By Sam Youngman - 10/18/11 12:24 AM EDT
President Obama mocked the intelligence of Republicans on Monday while making the first stop of his three-day bus tour, implying GOP lawmakers didn’t pass his $447 billion jobs bill because they weren’t smart enough to understand it.
“Maybe they just couldn’t understand the whole thing all at once,” Obama said during an address in Asheville, N.C., that had all the trappings of a 2012 campaign event, including a crowd chanting, “Four more years.”
The new effort will start with a proposal to provide $35 billion in funding to states to prevent further layoffs of teachers, police officers and firefighters, Obama said.
Senate Majority Leader Harry Reid (D-Nev.) promised Monday to seek a vote on the aid this week, though that could prove difficult to schedule. The Senate is scheduled to take up appropriations work this week before adjourning for a one-week recess on Friday.
The president is traveling until Wednesday through North Carolina and Virginia, two critical battleground states he won during the 2008 election. Obama was the first Democrat in a generation to win the two states, and polling suggests he faces a steep challenge in keeping them in the Democratic column.
Obama’s new stump speech reflects the second phase of the president’s push for his jobs plan and another low point in a relationship with congressional Republicans that has steadily deteriorated since the summer fight over raising the debt ceiling.
The retooled speech comes after a testy phone call last week between Obama and House Speaker John Boehner (R-Ohio), who took issue with public comments from the president that Republicans had not offered a jobs plan. In a Thursday phone call, Boehner pointed to the House GOP jobs bill and castigated the president for saying otherwise. Boehner also released details of the call to the media in a slap at the White House.
Obama on Monday acknowledged the Republicans’ “Real American Jobs Act” — and then mocked it. He declared it would strip people of health insurance and could be summed up as providing “dirtier air, dirtier water.”
“So I’ll let you decide which plan is the real American Jobs Act,” Obama said.
While Obama has turned more confrontational with Republicans a year ahead of his reelection bid, Republicans have emphasized their willingness to meet the president in the middle, something they again sought to point out on Monday.
“Despite the president’s ‘us versus them’ rhetoric, we continue to look for areas of common ground to help get our economy moving again and create jobs,” an aide to Boehner said Monday.

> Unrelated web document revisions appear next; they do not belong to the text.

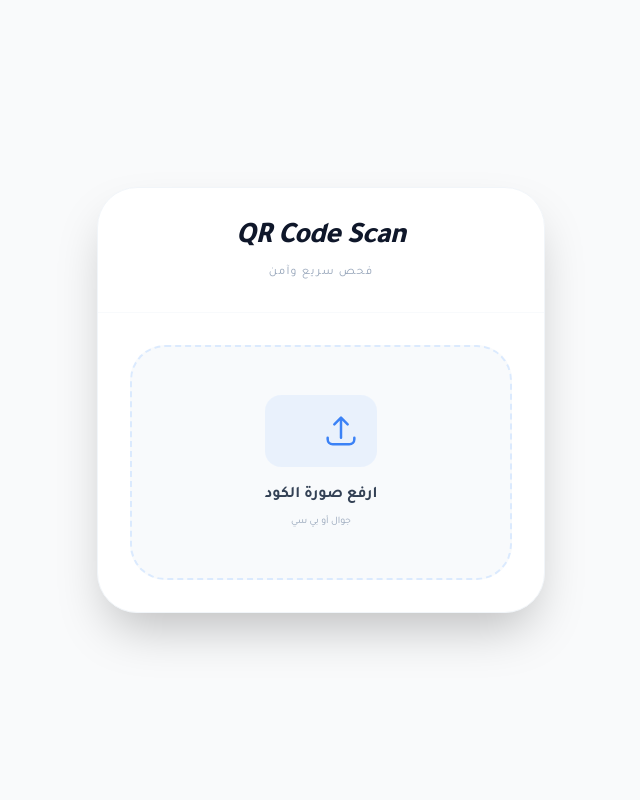
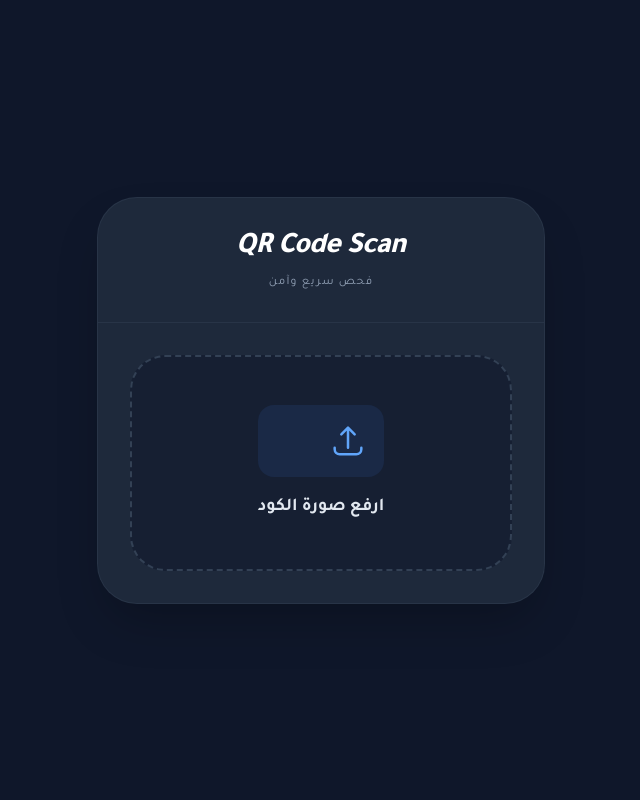
Before and after one commit to bneeee22/mmde, a Flask app: page / in a window 1280 px wide. Shown: the whole page, without its empty margins (319-959 px from the left). Run offline with Flask 3, Linux system fonts and the light colour scheme; some libraries are stand-ins or nearby versions.

Commit message:
Update index.html

```diff
--- a/templates/index.html
+++ b/templates/index.html
@@ -7,38 +7,37 @@
     <script src="https://cdn.tailwindcss.com"></script>
     <link href="https://fonts.googleapis.com/css2?family=Tajawal:wght@400;700;800&display=swap" rel="stylesheet">
     <style>
-        body { font-family: 'Tajawal', sans-serif; background-color: #F9FAFB; }
+        body { font-family: 'Tajawal', sans-serif; background-color: #0F172A; } /* لون خلفية داكن جداً */
         @keyframes fadeInUp { from { opacity: 0; transform: translateY(15px); } to { opacity: 1; transform: translateY(0); } }
         .animate-in { animation: fadeInUp 0.5s ease-out forwards; }
-        .loader { border: 3px solid #f3f3f3; border-top: 3px solid #3b82f6; border-radius: 50%; width: 30px; height: 30px; animation: spin 1s linear infinite; }
+        .loader { border: 3px solid #1E293B; border-top: 3px solid #3b82f6; border-radius: 50%; width: 30px; height: 30px; animation: spin 1s linear infinite; }
         @keyframes spin { 0% { transform: rotate(0deg); } 100% { transform: rotate(360deg); } }
     </style>
 </head>
-<body class="min-h-screen flex items-center justify-center p-4 antialiased">
+<body class="min-h-screen flex items-center justify-center p-4 antialiased text-slate-200">
 
     <div class="max-w-md w-full animate-in">
-        <div class="bg-white rounded-[2.5rem] shadow-2xl border border-slate-100 overflow-hidden">
+        <div class="bg-[#1E293B] rounded-[2.5rem] shadow-2xl border border-slate-700/50 overflow-hidden">
 
-            <div class="p-8 text-center border-b border-slate-50">
-                <h1 class="text-3xl font-extrabold text-slate-900 tracking-tight italic">QR Code Scan</h1>
+            <div class="p-8 text-center border-b border-slate-700/50">
+                <h1 class="text-3xl font-extrabold text-white tracking-tight italic">QR Code Scan</h1>
                 <p class="text-slate-400 text-xs mt-2 font-medium uppercase tracking-widest">فحص سريع وآمن</p>
             </div>
 
             <div class="p-8">
                 {% if not result %}
                 <form id="qrForm" action="/scan" method="post" enctype="multipart/form-data">
-                    <label class="group flex flex-col items-center justify-center p-12 bg-slate-50 rounded-[2.2rem] border-2 border-dashed border-blue-100 cursor-pointer hover:bg-blue-50 hover:border-blue-300 transition-all duration-300">
+                    <label class="group flex flex-col items-center justify-center p-12 bg-[#0F172A]/50 rounded-[2.2rem] border-2 border-dashed border-slate-700 cursor-pointer hover:bg-[#334155]/30 hover:border-blue-500/50 transition-all duration-300">
                         <div id="ui-content" class="text-center">
-                            <div class="bg-blue-100/50 p-4 rounded-2xl mb-4 group-hover:scale-110 transition-transform">
-                                <svg class="w-10 h-10 text-blue-500" fill="none" stroke="currentColor" viewBox="0 0 24 24"><path stroke-linecap="round" stroke-linejoin="round" stroke-width="1.5" d="M4 16v1a3 3 0 003 3h10a3 3 0 003-3v-1m-4-8l-4-4m0 0L8 8m4-4v12"></path></svg>
+                            <div class="bg-blue-500/10 p-4 rounded-2xl mb-4 group-hover:scale-110 transition-transform">
+                                <svg class="w-10 h-10 text-blue-400" fill="none" stroke="currentColor" viewBox="0 0 24 24"><path stroke-linecap="round" stroke-linejoin="round" stroke-width="1.5" d="M4 16v1a3 3 0 003 3h10a3 3 0 003-3v-1m-4-8l-4-4m0 0L8 8m4-4v12"></path></svg>
                             </div>
-                            <span class="text-slate-700 font-bold block">ارفع صورة الكود</span>
-                            <p class="text-[10px] text-slate-400 mt-2">جوال أو بي سي</p>
+                            <span class="text-slate-200 font-bold block text-lg">ارفع صورة الكود</span>
                         </div>
 
                         <div id="loading-ui" class="hidden text-center py-4">
                             <div class="loader mx-auto mb-4"></div>
-                            <span class="text-blue-600 font-bold text-sm">جاري تحليل البيانات...</span>
+                            <span class="text-blue-400 font-bold text-sm">جاري تحليل البيانات...</span>
                         </div>
 
                         <input type="file" name="file" id="fileInput" class="hidden" accept="image/*">
@@ -47,34 +46,35 @@
 
                 {% elif result == 'safe' %}
                 <div class="text-center animate-in">
-                    <div class="w-20 h-20 bg-green-50 text-green-500 rounded-full flex items-center justify-center mx-auto mb-6 text-4xl shadow-inner shadow-green-100 italic">✓</div>
-                    <h2 class="text-2xl font-black text-green-700 tracking-tight">الرمز آمن</h2>
-                    <div class="mt-5 p-5 bg-slate-50 rounded-[1.5rem] text-right border border-slate-100">
-                        <p class="text-slate-500 break-all text-sm leading-relaxed">{{ content }}</p>
+                    <div class="w-20 h-20 bg-green-500/10 text-green-400 rounded-full flex items-center justify-center mx-auto mb-6 text-4xl shadow-inner italic">✓</div>
+                    <h2 class="text-2xl font-black text-green-400 tracking-tight">الكود آمن</h2>
+                    <div class="mt-5 p-5 bg-[#0F172A]/50 rounded-[1.5rem] text-right border border-slate-700">
+                        <p class="text-slate-400 break-all text-sm leading-relaxed">{{ content }}</p>
                     </div>
                 </div>
 
                 {% elif result == 'danger' %}
                 <div class="text-center animate-in">
-                    <div class="w-20 h-20 bg-red-50 text-red-500 rounded-full flex items-center justify-center mx-auto mb-6 text-4xl font-bold animate-pulse shadow-inner shadow-red-100">!</div>
-                    <h2 class="text-2xl font-black text-red-600 tracking-tight">تحذير: خطر!</h2>
-                    <div class="mt-5 p-5 bg-red-50 rounded-[1.5rem] text-right border border-red-100">
-                        <p class="text-red-700 break-all text-sm font-medium italic">{{ content }}</p>
+                    <div class="w-20 h-20 bg-red-500/10 text-red-500 rounded-full flex items-center justify-center mx-auto mb-6 text-4xl font-bold animate-pulse shadow-inner">!</div>
+                    <h2 class="text-2xl font-black text-red-500 tracking-tight">تحذير: خطر!</h2>
+                    <div class="mt-5 p-5 bg-red-500/5 rounded-[1.5rem] text-right border border-red-500/20">
+                        <p class="text-red-400 break-all text-sm font-medium italic">{{ content }}</p>
                     </div>
-                    <div class="mt-6 bg-red-600 text-white px-6 py-2 rounded-xl text-xs font-black shadow-lg shadow-red-200 inline-block uppercase">اكتشفه {{ count }} محرك أمني</div>
-                </div>
+                    <div class="mt-6 bg-red-600 text-white px-6 py-2 rounded-xl text-xs font-black shadow-lg shadow-red-900/20 inline-block uppercase tracking-wider">
+                         اكتشاف {{ count }}
+                    </div>
 
                 {% elif result == 'error' %}
                 <div class="text-center py-6">
-                    <div class="bg-orange-50 text-orange-500 w-16 h-16 flex items-center justify-center rounded-full mx-auto mb-4 text-2xl font-bold">؟</div>
-                    <h2 class="text-lg font-bold text-slate-800 italic tracking-tight">لم نتمكن من قراءة الكود</h2>
-                    <p class="text-slate-400 text-xs mt-2 leading-relaxed font-medium">تأكد من وضوح الصورة وزاوية التصوير</p>
+                    <div class="bg-orange-500/10 text-orange-400 w-16 h-16 flex items-center justify-center rounded-full mx-auto mb-4 text-2xl font-bold">؟</div>
+                    <h2 class="text-lg font-bold text-slate-200 italic tracking-tight">لم نتمكن من قراءة الكود</h2>
+                    <p class="text-slate-500 text-xs mt-2 leading-relaxed font-medium">تأكد من وضوح الصورة وزاوية التصوير</p>
                 </div>
                 {% endif %}
 
                 {% if result %}
-                <div class="mt-10 pt-8 border-t border-slate-50 text-center">
-                    <a href="/" class="text-blue-600 font-bold text-sm hover:underline transition-all inline-flex items-center group">
+                <div class="mt-10 pt-8 border-t border-slate-700/50 text-center">
+                    <a href="/" class="text-blue-400 font-bold text-sm hover:text-blue-300 transition-all inline-flex items-center group italic">
                         <svg class="w-4 h-4 ml-2 group-hover:-translate-x-1 transition-transform rotate-180" fill="none" stroke="currentColor" viewBox="0 0 24 24"><path stroke-linecap="round" stroke-linejoin="round" stroke-width="2" d="M14 5l7 7m0 0l-7 7m7-7H3"></path></svg>
                         فحص كود جديد
                     </a>
@@ -85,7 +85,6 @@
     </div>
 
     <script>
-        // تفعيل الإرسال التلقائي واللودر
         const fileInput = document.getElementById('fileInput');
         const uiContent = document.getElementById('ui-content');
         const loadingUi = document.getElementById('loading-ui');
```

Separately, the House GOP emailed to reporters a list of bills approved by the majority-GOP House that have yet to be taken up by a Senate held by Democrats. All of the bills, the GOP contends, would create jobs.
Obama’s public remarks suggested that lingering hard feelings from the summer debt-ceiling negotiations, exemplified by Boehner’s refusal at one point to return a call from Obama, have been neither forgotten nor forgiven.
Though Republicans and Obama came together last week to end a five-year stalemate on three trade agreements, that represents a rare agreement between the two sides on the economy.
In Asheville, Obama described the economic pain many Americans are feeling, and argued his jobs package could boost short-term growth.
“But apparently none of this matters to the Republicans in the Senate — because last week they got together to block this bill,” Obama said. “They said no to putting teachers and construction workers back on the job. They said no to rebuilding our roads and our bridges and our airports. They said no to cutting taxes for middle-class families and small businesses when all they’ve been doing is cutting taxes for the wealthiest Americans.
“Essentially, they said no to you because it turns out one poll found that 63 percent of Americans support the ideas in this jobs bill,” Obama said. “So 63 percent of Americans support the jobs bill that I put forward; 100 percent of Republicans in the Senate voted against it. That doesn’t make any sense, does it?”
Obama traveled throughout North Carolina on Wednesday, making stops at small businesses and chatting with locals.
With his jacket and tie left behind, the president appeared to be in full campaign mode, but Obama sought to downplay next year’s election in favor of this month’s Senate action even as the crowd chanted, “Four more years.”
“Look, I appreciate the ‘four more years,’ but right now I’m thinking about the next 13 months,” Obama said. “Because, yes, we’ve got an election coming up, but that election is a long ways away, and a lot of folks can’t wait.”
This is the second campaign-style bus trip Obama has taken since the debt-ceiling talks. The first one took place in August and took him through southern Minnesota, Iowa and Illinois.
The administration has emphasized that this week’s trip is about selling the jobs bill, and is not a campaign trip. White House officials have noted the trip is being funded by the government, not Obama’s reelection campaign.